There’s always been a Peter Pan-esque quality to Good Charlotte’s music. For better or worse, appealing to the younger generations has always been at the forefront, and while on 2000’s self-titled debut and – perhaps more crucially – 2002’s The Young And The Hopeless, they were that generation, they never grew up with them. Particularly through the 2010s, the efforts they seemed to be going to appeal to new listeners saw a drastic drop-off for them, dumbing down lyrics that couldn’t afford much more of that and latching onto the cleanest, most pop-friendly production money could buy. Any assertions of Good Charlotte still being a pop-punk band – or even just a pop-rock band – seemed to have been swept aside for pandering machine they’d clearly become.
But here’s the most peculiar thing about Generation Rx – at its core, very little has changed. It’s still an album used as a platform for Good Charlotte to touch base with a modern generation of teenagers and young people, but the crucial difference is there’s something behind this one. This isn’t another petty jab at parents or nebulous authority figures, but rather a very real criticism on the opioid crisis that’s seen so many young people succumb to their own mental illness or die because of insufficient mental health care, and inspired by the death of Lil Peep with whom the band had become friends, it would appear to be the most involved that they’ve been within their subject matter in years. It barely even seems like a Good Charlotte album on the face of it, and even sonically, the resemblance to their past work is occasional at best; it’s quite possibly this band’s darkest and most mature album to date, and their best in a long time for it.

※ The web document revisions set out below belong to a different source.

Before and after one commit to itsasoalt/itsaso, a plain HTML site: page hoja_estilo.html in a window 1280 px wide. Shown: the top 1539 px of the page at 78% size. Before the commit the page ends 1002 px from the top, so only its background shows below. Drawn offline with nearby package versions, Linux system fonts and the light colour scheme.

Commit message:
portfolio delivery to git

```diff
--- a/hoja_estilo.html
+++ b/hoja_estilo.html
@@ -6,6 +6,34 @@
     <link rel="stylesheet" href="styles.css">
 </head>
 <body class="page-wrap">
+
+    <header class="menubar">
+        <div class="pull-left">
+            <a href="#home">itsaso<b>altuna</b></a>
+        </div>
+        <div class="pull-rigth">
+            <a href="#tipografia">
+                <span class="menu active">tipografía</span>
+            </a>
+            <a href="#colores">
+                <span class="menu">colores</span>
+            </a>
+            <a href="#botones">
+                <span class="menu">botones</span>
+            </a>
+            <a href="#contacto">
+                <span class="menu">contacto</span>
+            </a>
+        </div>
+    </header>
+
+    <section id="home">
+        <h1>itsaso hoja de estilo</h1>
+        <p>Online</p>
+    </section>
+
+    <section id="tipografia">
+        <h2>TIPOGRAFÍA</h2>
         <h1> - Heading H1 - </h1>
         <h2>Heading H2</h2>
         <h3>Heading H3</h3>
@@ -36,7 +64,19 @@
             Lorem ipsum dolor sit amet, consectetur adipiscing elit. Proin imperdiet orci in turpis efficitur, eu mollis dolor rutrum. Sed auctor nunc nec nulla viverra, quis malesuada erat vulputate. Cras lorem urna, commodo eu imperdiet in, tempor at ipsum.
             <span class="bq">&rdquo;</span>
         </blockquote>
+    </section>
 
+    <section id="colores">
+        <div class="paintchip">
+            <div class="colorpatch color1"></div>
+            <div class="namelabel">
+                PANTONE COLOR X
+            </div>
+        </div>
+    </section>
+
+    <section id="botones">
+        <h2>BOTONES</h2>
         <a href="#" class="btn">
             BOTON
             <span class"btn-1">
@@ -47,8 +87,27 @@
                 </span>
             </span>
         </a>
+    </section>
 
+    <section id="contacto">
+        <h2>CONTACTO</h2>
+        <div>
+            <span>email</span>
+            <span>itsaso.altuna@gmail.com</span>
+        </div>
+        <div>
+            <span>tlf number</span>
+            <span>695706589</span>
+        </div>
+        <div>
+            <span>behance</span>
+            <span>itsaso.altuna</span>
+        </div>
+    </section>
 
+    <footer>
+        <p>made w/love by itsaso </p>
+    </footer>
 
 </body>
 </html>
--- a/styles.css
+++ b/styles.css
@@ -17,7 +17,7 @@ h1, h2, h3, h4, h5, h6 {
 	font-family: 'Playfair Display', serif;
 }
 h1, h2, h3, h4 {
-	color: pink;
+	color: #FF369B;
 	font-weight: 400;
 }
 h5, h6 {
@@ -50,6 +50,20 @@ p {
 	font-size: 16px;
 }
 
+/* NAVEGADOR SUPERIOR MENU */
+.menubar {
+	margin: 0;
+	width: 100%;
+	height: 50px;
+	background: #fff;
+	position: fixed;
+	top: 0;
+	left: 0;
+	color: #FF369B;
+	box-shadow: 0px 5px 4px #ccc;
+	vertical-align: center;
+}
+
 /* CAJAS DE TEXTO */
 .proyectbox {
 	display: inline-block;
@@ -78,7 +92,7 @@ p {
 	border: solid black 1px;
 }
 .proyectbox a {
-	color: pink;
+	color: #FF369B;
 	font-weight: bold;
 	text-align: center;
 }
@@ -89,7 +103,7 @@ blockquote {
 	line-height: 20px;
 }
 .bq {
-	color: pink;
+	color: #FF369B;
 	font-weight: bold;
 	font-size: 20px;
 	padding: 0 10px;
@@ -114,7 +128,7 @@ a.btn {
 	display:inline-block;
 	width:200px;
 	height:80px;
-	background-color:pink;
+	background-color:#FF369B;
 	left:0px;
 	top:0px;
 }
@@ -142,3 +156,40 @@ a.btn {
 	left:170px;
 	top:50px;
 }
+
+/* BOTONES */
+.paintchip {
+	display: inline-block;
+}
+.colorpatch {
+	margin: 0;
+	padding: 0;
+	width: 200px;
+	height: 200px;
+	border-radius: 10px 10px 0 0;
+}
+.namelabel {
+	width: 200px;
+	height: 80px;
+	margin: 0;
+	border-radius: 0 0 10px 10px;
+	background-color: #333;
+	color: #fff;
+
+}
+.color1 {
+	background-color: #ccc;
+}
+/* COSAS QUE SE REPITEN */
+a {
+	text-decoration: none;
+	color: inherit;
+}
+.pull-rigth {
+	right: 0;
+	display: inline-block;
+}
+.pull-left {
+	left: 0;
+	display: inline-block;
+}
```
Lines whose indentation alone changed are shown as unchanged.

And what’s impressive about this album in particular is how thorough Good Charlotte are. This could have easily been a collection of self-flagellating misery and self-esteem anthems (and tracks like Cold Song and California (The Way I Say I Love You) do come dangerously close at points), but the execution feels so much more barbed and potent. Joel Madden is certainly not a powerhouse vocalist, but from the dips into harsher, almost screamed vocals on Self Help and Shadowboxer, he’s throwing himself in and embracing the turmoil and turbulence. What’s more, there’s probably more deep exploration of any topic than Good Charlotte have ever put on record, whether that’s an understanding of how the line between mental and physical damage is blurred so heavily on Actual Pain, or the futility of “thoughts and prayers” in the aftermath of tragedy when nothing is actually being done to help on Prayers. It makes a lot more sense to have Architects’ Sam Carter feature on Leech than initially, and while he’s hardly given the room to let loose or scream like he usually would (this is still a Good Charlotte album, after all), his presence is indicative of the rawness and realness that wants to be conveyed here, and it’s done really well.
As for the vehicles in which these messages are delivered, they’re worth giving credit to for Good Charlotte at least making an attempt at a heavier, more oppressively downbeat turn, especially after how candy-coated 2016’s Youth Authority was. And for a Good Charlotte album, this is heavy, usually the sort of thing relegated to their big emo ballads for maximum catharsis, and even then they’re probably turned up even more than that here. It’s great to hear some guitar crunch on Self Help or Better Demons, and even the prominent electronics add some extra crackle into the mix to a degree. And that really is to a degree, because the bad habit of making everything as spotless as possible rears its ugly head once again, and there are moments where it would be nice if the instrumentation could match the curdled anger of the lyrics or even the vocals. Self Help is a great example of it working with the chopped-and-screwed opening that gives it a borderline industrial veneer, but with the heavier processed beats on Prayers or the archetypal building piano ballad of Cold Song, more could be done here (particularly when Prayers is a pretty decent song otherwise). By the time the closer California (The Way I Say I Love You) comes around, they’ve reverted back to super-clean acoustic lines that stand completely at odds with everything else, and for an album that only consists of nine songs, a design choice as baffling as that can have much more of a negative impact.
But considering the material that Good Charlotte have been putting out for the best part of a decade and where Generation Rx falls into that lineage, this is easily the best album they’ve released in years, even with its flaws. Just the fact that this is, once again, a rock album that’s not only real but realistic already places it streets ahead of its predecessors, and the level of care and maturity that’s shown here is excellent. In the space of two years, Good Charlotte have grown from another band of has-beens trying to rehash and cash in on the past, to a rock band that’s solid across the board, and setting the standard for what the scene’s elder statesmen should be aiming for. It’s still a bit shocking that this is the album that Good Charlotte of all bands decided to release in 2018, but when it’s as good as it is, it’s not worth complaining.
For fans of: Linkin Park, Pierce The Veil, Thirty Seconds To Mars
Words by Luke Nuttall
‘Generation Rx’ by Good Charlotte is released on 14th September on MDDN Records / BMG Rights Management.